The Sydney Morning Herald, 18 November 2016:

The federal government is consigning the Murray River to a "certain slow death" and killing the Murray-Darling Basin Plan by reneging on a promise to increase environmental water flows, South Australian Environment Minister Ian Hunter has said.
Before what was described as a heated meeting of the Murray-Darling Basin Ministerial Council in Adelaide on Friday morning, Mr Hunter called on the Prime Minister to sack his deputy, Barnaby Joyce.
"We saw what happened in the millenium drought. It's beyond shameful that upstream politicians would even consider consigning the South Australians to the same fate in the future," said Mr Hunter.  
Without extra water, the mouth of the Murray would dry up, he said……

Tuesday, 17 May 2016

Dutch-owned super trawler Geelong Star 'vacuuming' the seas aroung 12 Mile Reef off Bermagui NSW

Courtesy of Australian Minister for the Environment, Liberal MP Greg Hunt, and an overly compliant NSW Minister for Primary Industries, Nationals MLC Niall Blair,  the Dutch-owned and operated super trawler Geelong Star is once more unsustainably harvesting NSW waters.

As small pelagic fishing grounds extend from the east coast of Tasmania and Victoria all the way up the New South Wales coast and into the waters of southern Queensland, the fact that the Abbott-Turnbull Government allowed this factory ship into Commonwealth waters when the former Labor Government had denied access to such super trawlers is something to consider between now and 2 July 2016.

Narooma News, 15 May 2016:
SPOTTED: Bermagui based commercial fisherman Jason Moyce spotted the Geelong Star working the bait grounds at 12-Mile Reef on the morning of Friday, May 13.

Moves to open more water to the controversial factory trawler Geelong Star don’t appear to have discouraged her from working grounds of Narooma and Bermagui.

The mid-water trawler appears to working off Bermagui right now in direct contravention to promises to keep away from the Canberra Yellowfin Tuna Tournament on this weekend. 

Bermagui-based commercial fisherman Jason Moyce spotted the Geelong Star working the bait grounds at 12-Mile Reef on the morning of Friday, May 13. 

Mr Moyce posted a photo of the trawler on social media commenting: “Doing its fourth lap of the 12... Doing 1-mile shots and then winching up! Smashing it!”.

The vessel is working the productive grounds off Bermagui on the day before the Canberra Yellowfin Tuna Tournament begins, contrary to the Small Pelagic Fishing Industry Association’s promise to keep away from game fishing tournaments.

And the continued focus of the trawler on the bait grounds off Bermagui and Narooma is raising concerns among game fishermen worried about localised depletion of fish stocks and also the economic impact of the vessel on local small towns reliant on game fishing……

Friday, 24 May 2013

Yamba Farmers’ Market First Birthday Celebration

May 29, 2013   7:00 am – 12:00 pm
Whiting Beach Car Park,  Yamba 

Yamba Farmers’ Market will be celebrating its first birthday with free birthday cake, a bumper lucky gate prize and a huge range of local produce.
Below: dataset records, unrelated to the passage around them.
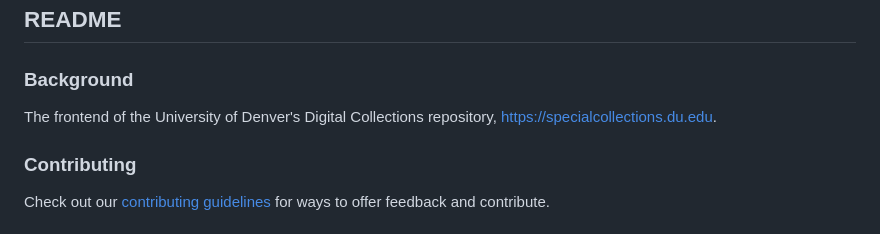
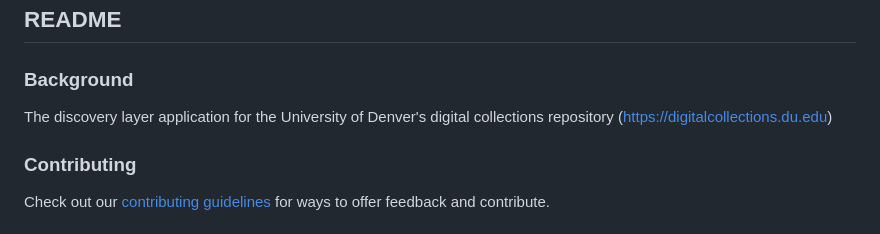
Before and after one commit to dulibrarytech/digitaldu-frontend, a Markdown page: README.md, the part around the change. GitHub-like rendering.

Commit message:
updated readme text
github #438

```diff
--- a/README.md
+++ b/README.md
@@ -13,7 +13,7 @@
 
 ### Background
 
-The frontend of the University of Denver's Digital Collections repository, https://specialcollections.du.edu.
+The discovery layer application for the University of Denver's digital collections repository (https://digitalcollections.du.edu)
 
 ### Contributing
 
```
Free range eggs, local pork and beef, Northern Rivers rice, real strawberry ice cream, baked goods, award winning jams and relishes, large glossy tomatoes, local coffee, flowers and sun hardened seedlings.